Omit every picture. Return all other data as it stands.

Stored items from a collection
---------------
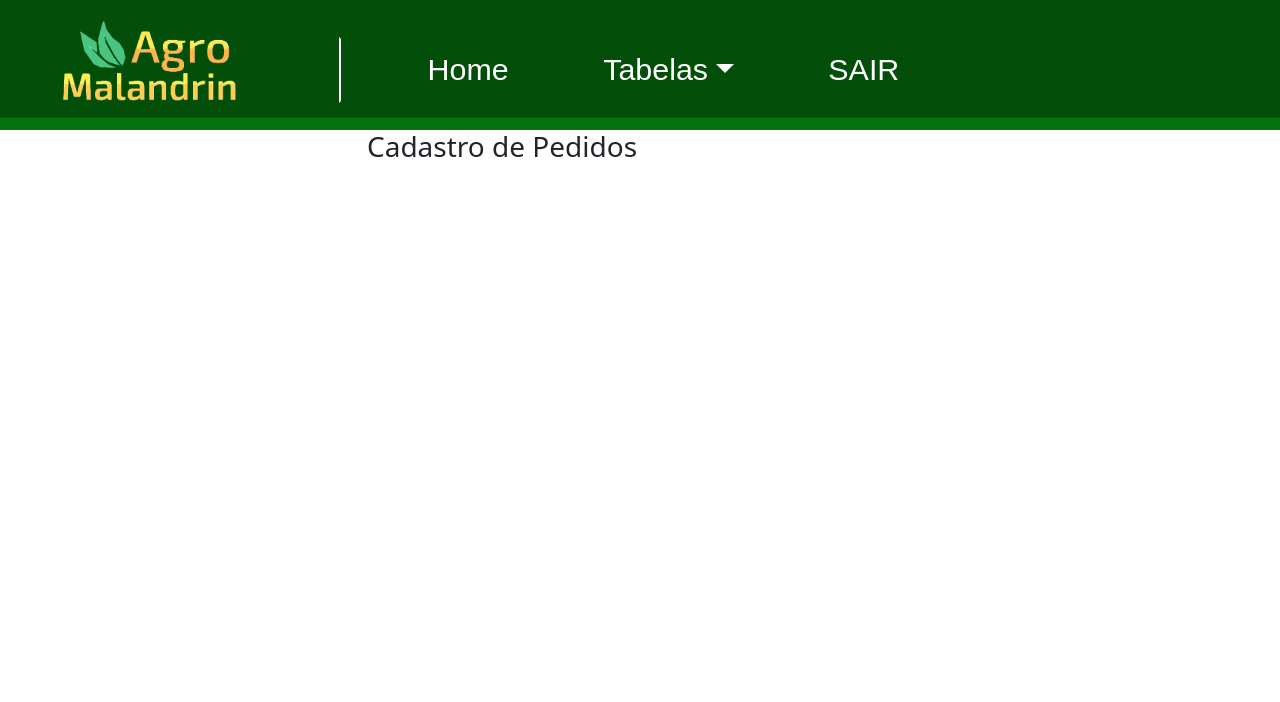
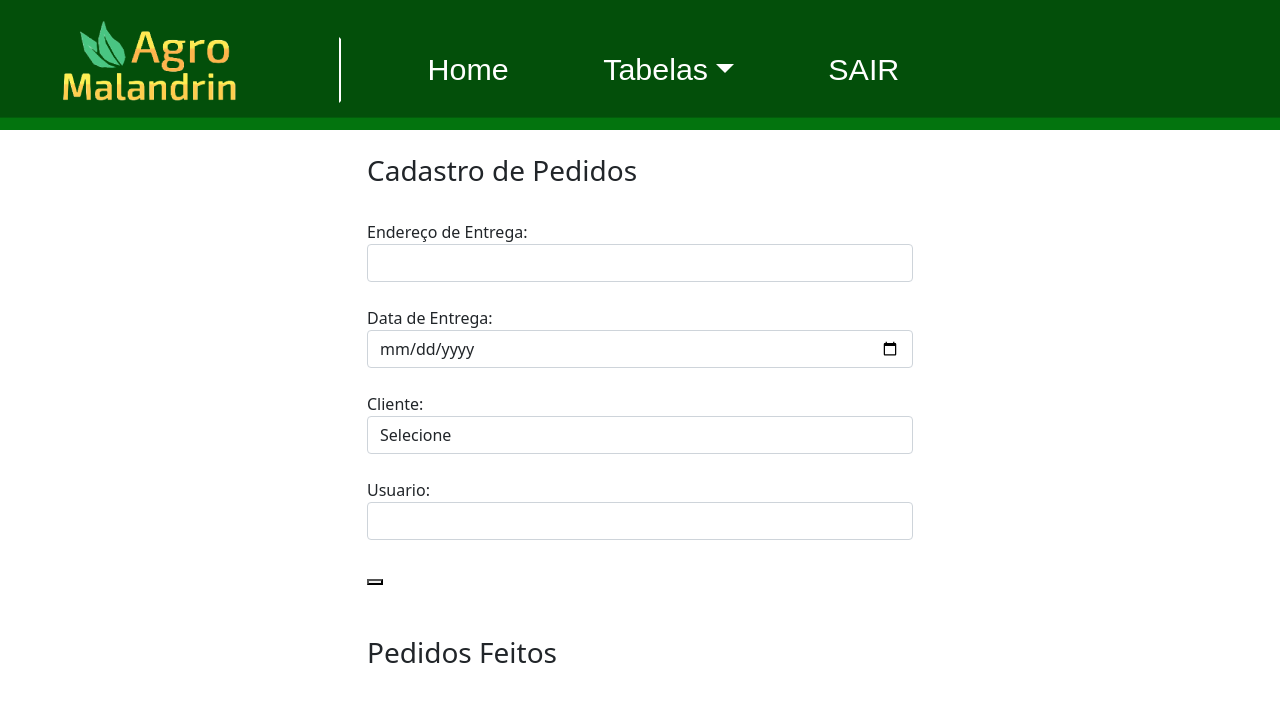
Before and after one commit to VictorH131/Projeto_AgroMalandrin_new, a PHP site: page /admin/pedidos.php in a window 1280 px wide. Shown: the top 702 px of the page. Run offline with PHP 8.4, Linux system fonts and the light colour scheme.

Commit message:
add o formulario

```diff
--- a/admin/pedidos.php
+++ b/admin/pedidos.php
@@ -18,16 +18,34 @@
 
                 <div class="box">
 
-                    <h3>Cadastro de Pedidos</h3><br><br>
+                    <br><h3>Cadastro de Pedidos</h3><br>
 
                         <form action="" method="POST">
 
-                            <input type="hidden" name="id_pedd" value="">
+                            <input type="hidden" name="id_ped" value="">
 
-                            <input type="hidden" name="data_pedd" value="">
+                            <input type="hidden" name="data_ped" value="">
 
-                            <label for=""></label>
+                            <label for="endereco_entrega">Endereço de Entrega:</label><br>
+                            <input type="text" name="endereco_entrega" value="" required class="form-control"><br>
 
+                            <label for="data_entrega_ped">Data de Entrega:</label><br>
+                            <input type="date" name="data_entrega_ped" value="" class="form-control"><br>
 
+                            <label for="id_cli">Cliente:</label>
+                            <select name="id_cli" required class="form-control">
+                                <option value="">Selecione</option>
+                                <?php
+
+                                ?>
+                            </select><br>
+
+                            <label for="id_usu">Usuario:</label><br>
+                            <input name="id_usu" value="" class="form-control"><br>
+
+                            <button type="submit"></button>
+                        </form><br><br>
+
+                        <h3>Pedidos Feitos</h3>
 </body>
 </html>
```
---------------
Result of this exercise:
Before and after one commit to VictorH131/Projeto_AgroMalandrin_new, a PHP site: page /admin/pedidos.php in a window 1280 px wide. Shown: the top 702 px of the page. Run offline with PHP 8.4, Linux system fonts and the light colour scheme.

Commit message:
add o formulario

```diff
--- a/admin/pedidos.php
+++ b/admin/pedidos.php
@@ -18,16 +18,34 @@
 
                 <div class="box">
 
-                    <h3>Cadastro de Pedidos</h3><br><br>
+                    <br><h3>Cadastro de Pedidos</h3><br>
 
                         <form action="" method="POST">
 
-                            <input type="hidden" name="id_pedd" value="">
+                            <input type="hidden" name="id_ped" value="">
 
-                            <input type="hidden" name="data_pedd" value="">
+                            <input type="hidden" name="data_ped" value="">
 
-                            <label for=""></label>
+                            <label for="endereco_entrega">Endereço de Entrega:</label><br>
+                            <input type="text" name="endereco_entrega" value="" required class="form-control"><br>
 
+                            <label for="data_entrega_ped">Data de Entrega:</label><br>
+                            <input type="date" name="data_entrega_ped" value="" class="form-control"><br>
 
+                            <label for="id_cli">Cliente:</label>
+                            <select name="id_cli" required class="form-control">
+                                <option value="">Selecione</option>
+                                <?php
+
+                                ?>
+                            </select><br>
+
+                            <label for="id_usu">Usuario:</label><br>
+                            <input name="id_usu" value="" class="form-control"><br>
+
+                            <button type="submit"></button>
+                        </form><br><br>
+
+                        <h3>Pedidos Feitos</h3>
 </body>
 </html>
```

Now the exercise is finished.